Natura 2000 is the cornerstone of EU biodiversity policy. As establishment of the Natura 2000 network nears completion, the priority now is to make it fully operational by effectively managing and restoring the areas concerned. While the primary responsibility lies with Member States, the Commission has presented a recent Staff Working Paper showing how various sources of EU funding can be used to help meet the significant increase in investment required.
Natura 2000 is the largest network of protected areas in the world. It contains over 26 000 sites and is greater in size than Germany, Poland and the Czech Republic combined. It is based on a broad concept of land and water management to provide humans with sustainable livelihoods while safeguarding Europe’s natural assets and wildlife heritage.
To manage the network effectively requires an annual injection of some EUR 5.8 billion, of which one third goes to one-off investments. The Habitats Directive explicitly links the delivery of necessary conservation measures to EU co-financing. This is to be achieved through the integration of Natura 2000 financing into key policy sectors. Agriculture, particularly its rural development strand with agri-environment and forest measures, is the most important of these. Cohesion policy also plays a major role in funding investments, especially in the newer Member States.
A key element to strengthen integration for the post-2014 period will be the placing of EU co-financing on a more strategic footing. Member States are being asked to develop multi-annual funding strategies for Natura 2000 called ‘prioritised action frameworks’. These will define the priorities for action over the next period, translate them into practical conservation measures and identify clear links to relevant EU funds and programmes, including those related to maritime and fisheries policy. The LIFE programme, especially the proposed ‘Integrated Projects’ will be a key tool to help delivery of these funding strategies.
Despite the large sums of money involved, the socio-economic benefits of investing in Natura 2000, estimated at EUR 200-300 billion per year, far outweigh the estimated costs. Natura 2000 delivers many vital ecosystem services including carbon sequestration and storage, water provision and purification, flood control and prevention of natural hazards. Natura 2000 therefore has a valuable role to play in climate change adaptation and mitigation and the network currently stores the equivalent of 35 billion tonnes of CO2 with an estimated value of between EUR 607 billion and EUR 1 130 billion. Furthermore, its annual tourism and recreational benefits are estimated at between EUR 5 to EUR 9 billion.

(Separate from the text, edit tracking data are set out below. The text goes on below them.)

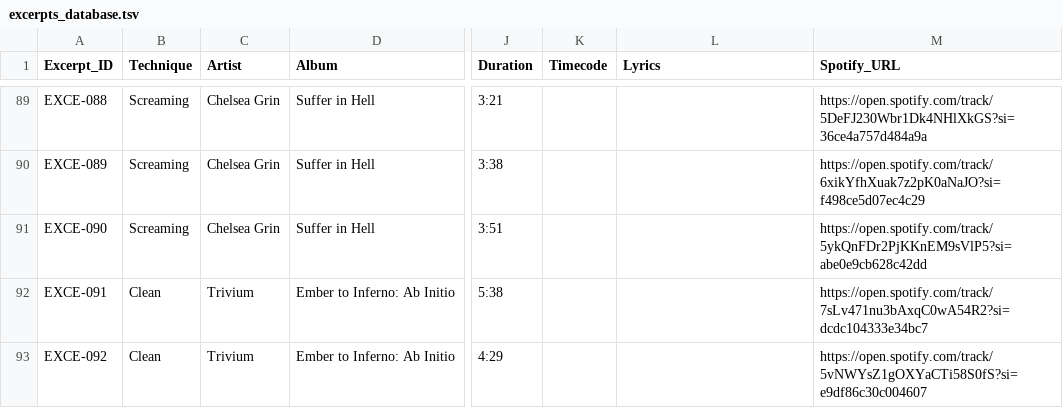
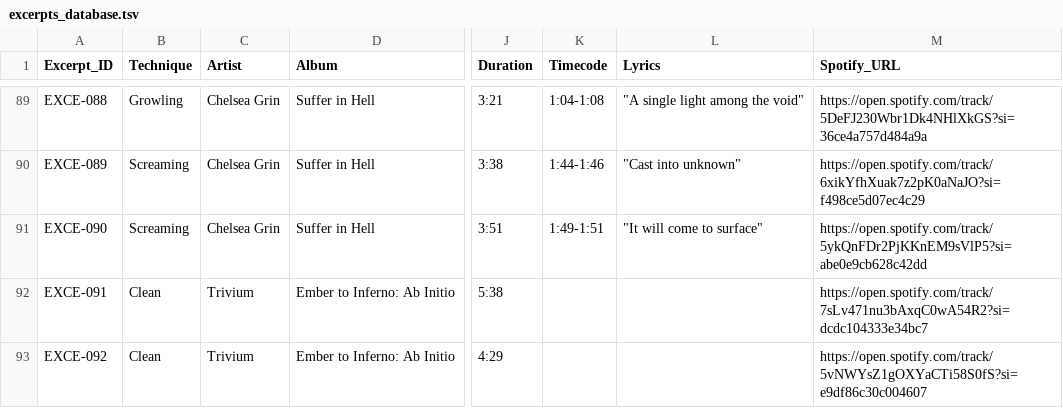
Before and after one commit to darrrgghh/Metal-Music, a TSV file: databases/excerpts/excerpts_database.tsv, drawn as a sheet; only a part is shown, gaps mark what is left out; the diff covers the shown part only; the diff names each change by its address in the sheet, - before the commit and + after, or states it on an @@ line.

```diff
--- a/databases/excerpts/excerpts_database.tsv
+++ b/databases/excerpts/excerpts_database.tsv
-B89 (Technique): Screaming
+B89 (Technique): Growling
-K89 (Timecode): (empty)
+K89 (Timecode): 1:04-1:08
-L89 (Lyrics): (empty)
+L89 (Lyrics): "A single light among the void"
-K90 (Timecode): (empty)
+K90 (Timecode): 1:44-1:46
-L90 (Lyrics): (empty)
+L90 (Lyrics): "Cast into unknown"
-K91 (Timecode): (empty)
+K91 (Timecode): 1:49-1:51
-L91 (Lyrics): (empty)
+L91 (Lyrics): "It will come to surface"
```
Also changed, not shown: 30 edited cells elsewhere in this file, 21 other files.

A well-managed network can make a major contribution towards the EU’s wider environmental objectives. One of these is to halt and reverse the loss of biodiversity and ecosystems by 2020. The Natura 2000 network has a critical role to play in achieving this goal.